There was the great Gerald Stern, the guy who had written all those great psalms.

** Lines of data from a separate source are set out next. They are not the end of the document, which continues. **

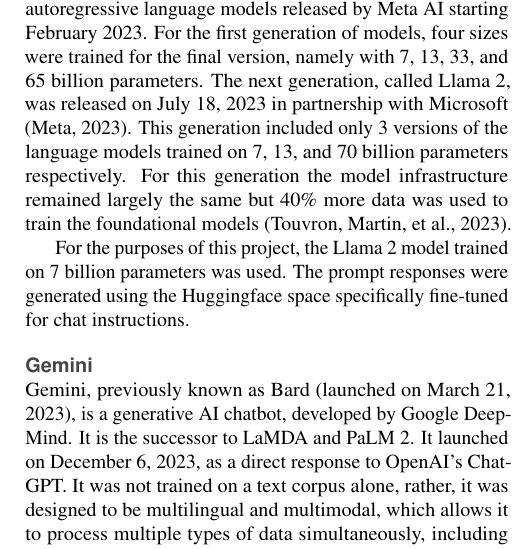
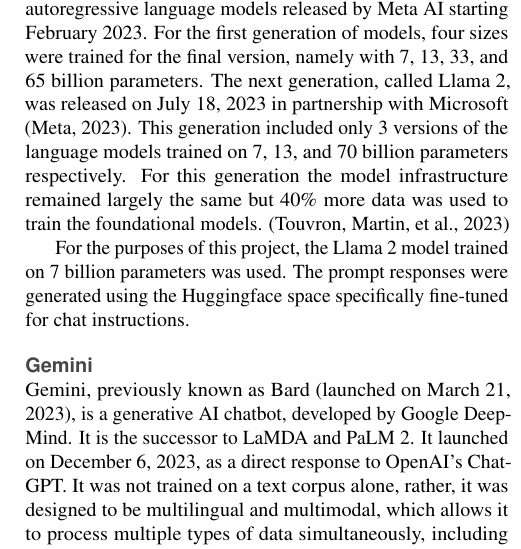
Before and after one commit to UL-FRI-NLP-2023-2024/ul-fri-nlp-course-project-braincell, a LaTeX document (report/report.tex): part of one column of page 3 of 6, cut so that both start at the same text. Compiled offline with pdfLaTeX.

Commit message:
Add files via upload

```diff
--- a/report/report.tex
+++ b/report/report.tex
@@ -122,7 +122,7 @@
 
 \subsection*{Llama 2}
 
-The LLaMa (Large Language Model Meta AI) is a family of autoregressive language models released by Meta AI starting February 2023. For the first generation of models, four sizes were trained for the final version, namely with 7, 13, 33, and 65 billion parameters. The next generation, called Llama 2, was released on July 18, 2023 in partnership with Microsoft (Meta, 2023). This generation included only 3 versions of the language models trained on 7, 13, and 70 billion parameters respectively. For this generation the model infrastructure remained largely the same but 40\% more data was used to train the foundational models (Touvron, Martin, et al., 2023).
+The LLaMa (Large Language Model Meta AI) is a family of autoregressive language models released by Meta AI starting February 2023. For the first generation of models, four sizes were trained for the final version, namely with 7, 13, 33, and 65 billion parameters. The next generation, called Llama 2, was released on July 18, 2023 in partnership with Microsoft (Meta, 2023). This generation included only 3 versions of the language models trained on 7, 13, and 70 billion parameters respectively. For this generation the model infrastructure remained largely the same but 40\% more data was used to train the foundational models.  (Touvron, Martin, et al., 2023)
 
 For the purposes of this project, the Llama 2 model trained on 7 billion parameters was used. The prompt responses were generated using the Huggingface space specifically fine-tuned for chat instructions.
 
```
Also changed, not shown: report/report.pdf, report/report.tex (7 more changed lines).
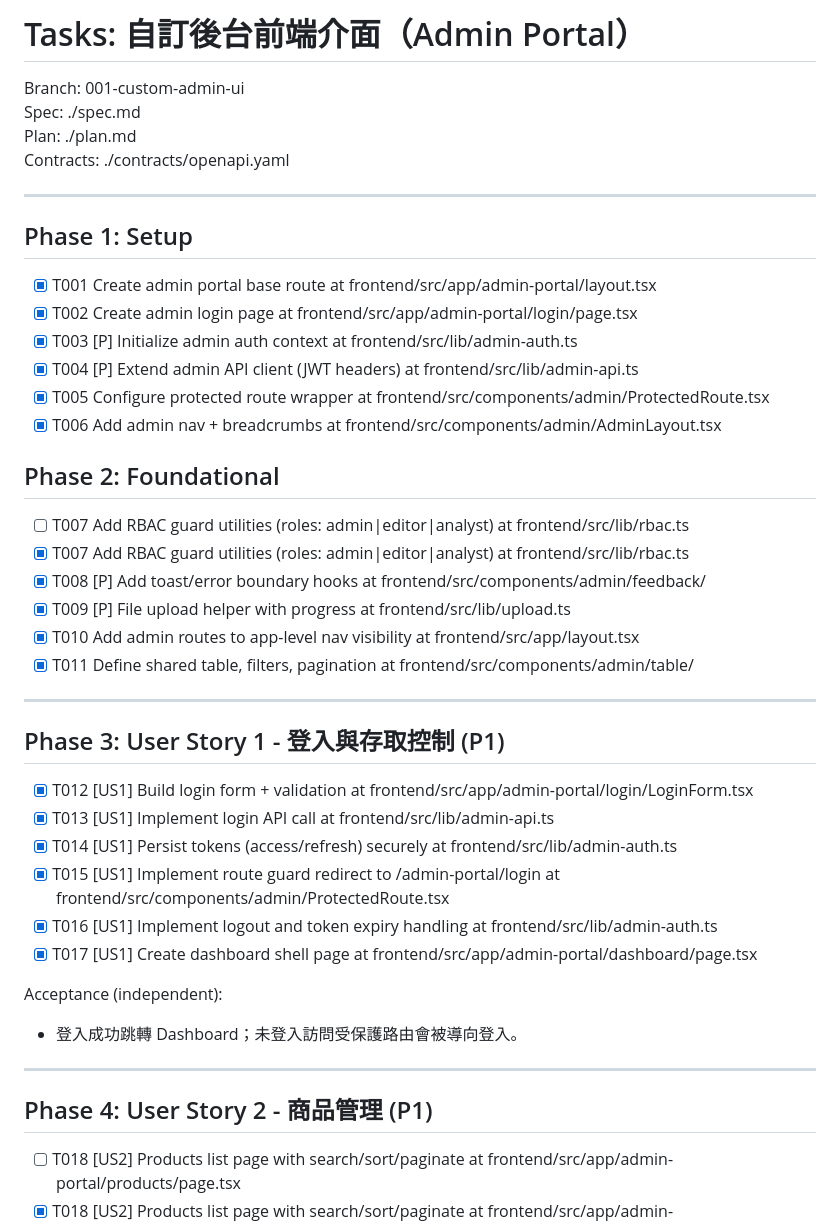
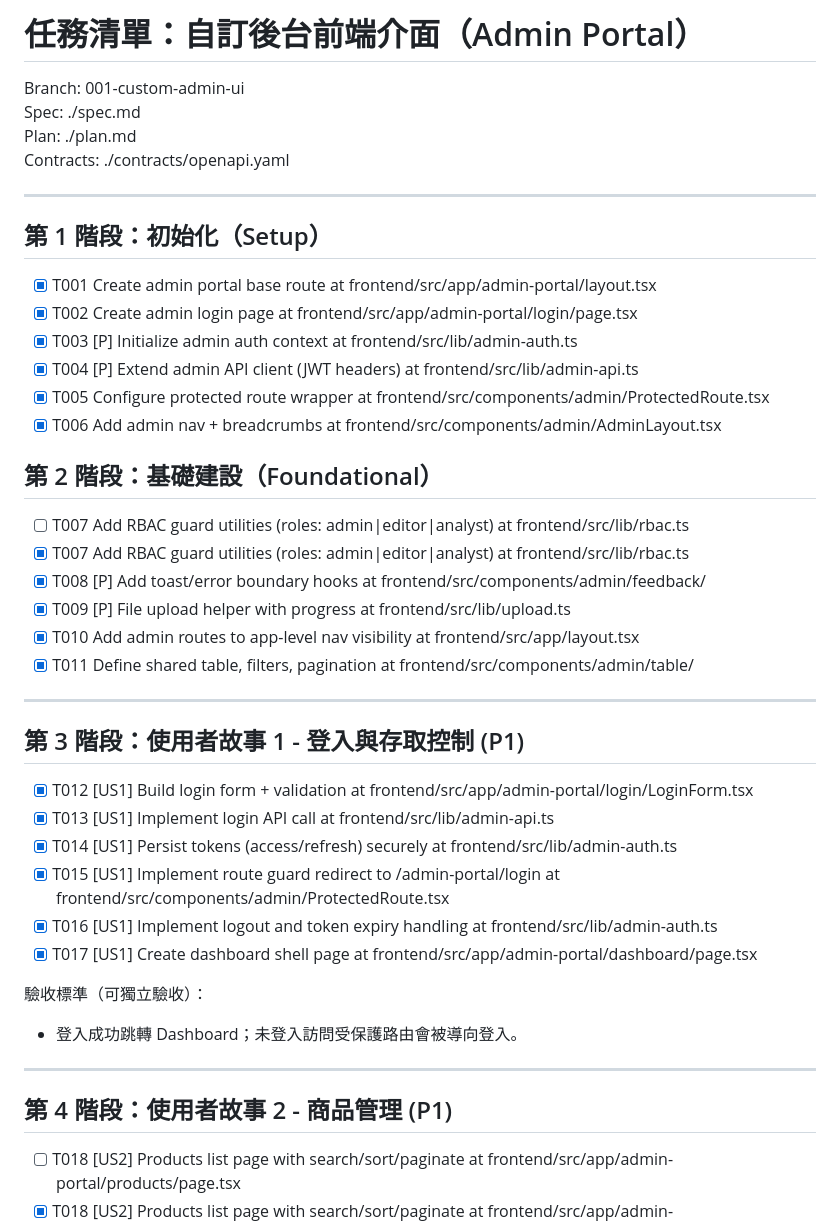
Before and after one commit to 120061203/pinelab, a Markdown page: specs/001-custom-admin-ui/tasks.md, the part around one of its changes. Rendered like a GitHub page.

```diff
--- a/specs/001-custom-admin-ui/tasks.md
+++ b/specs/001-custom-admin-ui/tasks.md
@@ -1,4 +1,4 @@
-# Tasks: 自訂後台前端介面（Admin Portal）
+# 任務清單：自訂後台前端介面（Admin Portal）
 
 Branch: 001-custom-admin-ui
 Spec: ./spec.md
@@ -7,7 +7,7 @@ Contracts: ./contracts/openapi.yaml
 
 ---
 
-## Phase 1: Setup
+## 第 1 階段：初始化（Setup）
 
 - [x] T001 Create admin portal base route at frontend/src/app/admin-portal/layout.tsx
 - [x] T002 Create admin login page at frontend/src/app/admin-portal/login/page.tsx
@@ -16,7 +16,7 @@ Contracts: ./contracts/openapi.yaml
 - [x] T005 Configure protected route wrapper at frontend/src/components/admin/ProtectedRoute.tsx
 - [x] T006 Add admin nav + breadcrumbs at frontend/src/components/admin/AdminLayout.tsx
 
-## Phase 2: Foundational
+## 第 2 階段：基礎建設（Foundational）
 
 - [ ] T007 Add RBAC guard utilities (roles: admin|editor|analyst) at frontend/src/lib/rbac.ts
 - [x] T007 Add RBAC guard utilities (roles: admin|editor|analyst) at frontend/src/lib/rbac.ts
@@ -27,7 +27,7 @@ Contracts: ./contracts/openapi.yaml
 
 ---
 
-## Phase 3: User Story 1 - 登入與存取控制 (P1)
+## 第 3 階段：使用者故事 1 - 登入與存取控制 (P1)
 
  - [x] T012 [US1] Build login form + validation at frontend/src/app/admin-portal/login/LoginForm.tsx
  - [x] T013 [US1] Implement login API call at frontend/src/lib/admin-api.ts
@@ -36,12 +36,12 @@ Contracts: ./contracts/openapi.yaml
  - [x] T016 [US1] Implement logout and token expiry handling at frontend/src/lib/admin-auth.ts
  - [x] T017 [US1] Create dashboard shell page at frontend/src/app/admin-portal/dashboard/page.tsx
 
-Acceptance (independent):
+驗收標準（可獨立驗收）：
 - 登入成功跳轉 Dashboard；未登入訪問受保護路由會被導向登入。
 
 ---
 
-## Phase 4: User Story 2 - 商品管理 (P1)
+## 第 4 階段：使用者故事 2 - 商品管理 (P1)
 
 - [ ] T018 [US2] Products list page with search/sort/paginate at frontend/src/app/admin-portal/products/page.tsx
 - [x] T018 [US2] Products list page with search/sort/paginate at frontend/src/app/admin-portal/products/page.tsx
```
Also changed, not shown: other parts of specs/001-custom-admin-ui/tasks.md (+31 -31 lines).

You opened his book and you just heard the voice of the lover.  That was it. That is what lyric poetry is for me.  It is very narrow for me.  If the voice of the lover isn't there, I'll read through it if I have to, but if it is there, that's all I care about.  

That was what you heard when you heard him and he taught you how to do it better in the poem.  He would suggest ways that would help you deepen the way you look at yourself and think of yourself.  The path and the time and civilization.  It was a blessing to be with Gerry Stern, but he's a rare guy.  His energy seemed boundless. 

. . .

Jones:  You have been described as accessible and your writing can be, but it is very intellectual and evocative, so that I think the reader sometimes has to do a little work.


Lee:  I don't want the reader to do any work.

Jones:  You don't.


Lee:  No.  I don't want the reader to do anything. (Laughs)

Jones:  Well, it's not necessarily work, because you can just take it in on an intuitive, emotional level and get great pleasure from it, but I think there's more to be found in rereading.


Lee:  But the reasons for rereading are very important to me.  There are certain reasons that prompt people to reread that don't prompt me to reread.  I feel if I have heard something beautiful, true, stirring . . . That's the whole problem of poetry.  What is worthy of remembering?  The Iliad, the Bible--what acts are worth remembering?

When I write, that is a big issue--what's worth remembering, what's worth revisiting, rereading.

. . .

Jones:  I see people talking about a blending of the different camps of poetry (experimental postmodern poetry, your poetry which seems very different from that, etc.) and maybe something hybrid moving forward and I wondered if you had any thoughts on that?


Lee:  I do think that relevant work is always going to be the work that is synthesizing everything, as much of the key things as possible.  In other words, I do believe that a poet writing now, writes in a context of: quantum physics, astronomy, the developments in the telescope that are mind boggling--like what we can see, the level of musical genius playing now (cellists, other soloists), whatever we've accomplished in martial warfare, all of the famine of the earth, all of the people that are actually trying to do well and being loving, that whole context is the context of a poem.

Given that, one would need to break down what would be the key pieces of knowledge, the books you would need to read, the experiences you would need to actually have to have witnessed in person, to know that as much as possible, and then to speak (laughs).  

. . .

Note:  Li-Young Lee is also featured in a documentary, Poetry of Resilience and there is a book of interviews with him, Breaking the Alabaster Jar, which clarify in greater depth, Lee's ideas about the "outgoing/dying breath" of poetry.  




Lisa Anne Jones is a staff interviewer for Poetry Now and is looking forward to a week at the Napa Writer's Conference this July.  A member of the Squaw Valley Community of Writers, she is currently editing their annual Review, due out in July, 2009.  Learn more about her publications and how to reach her at http://www.alchemyofbirds.blogspot.com/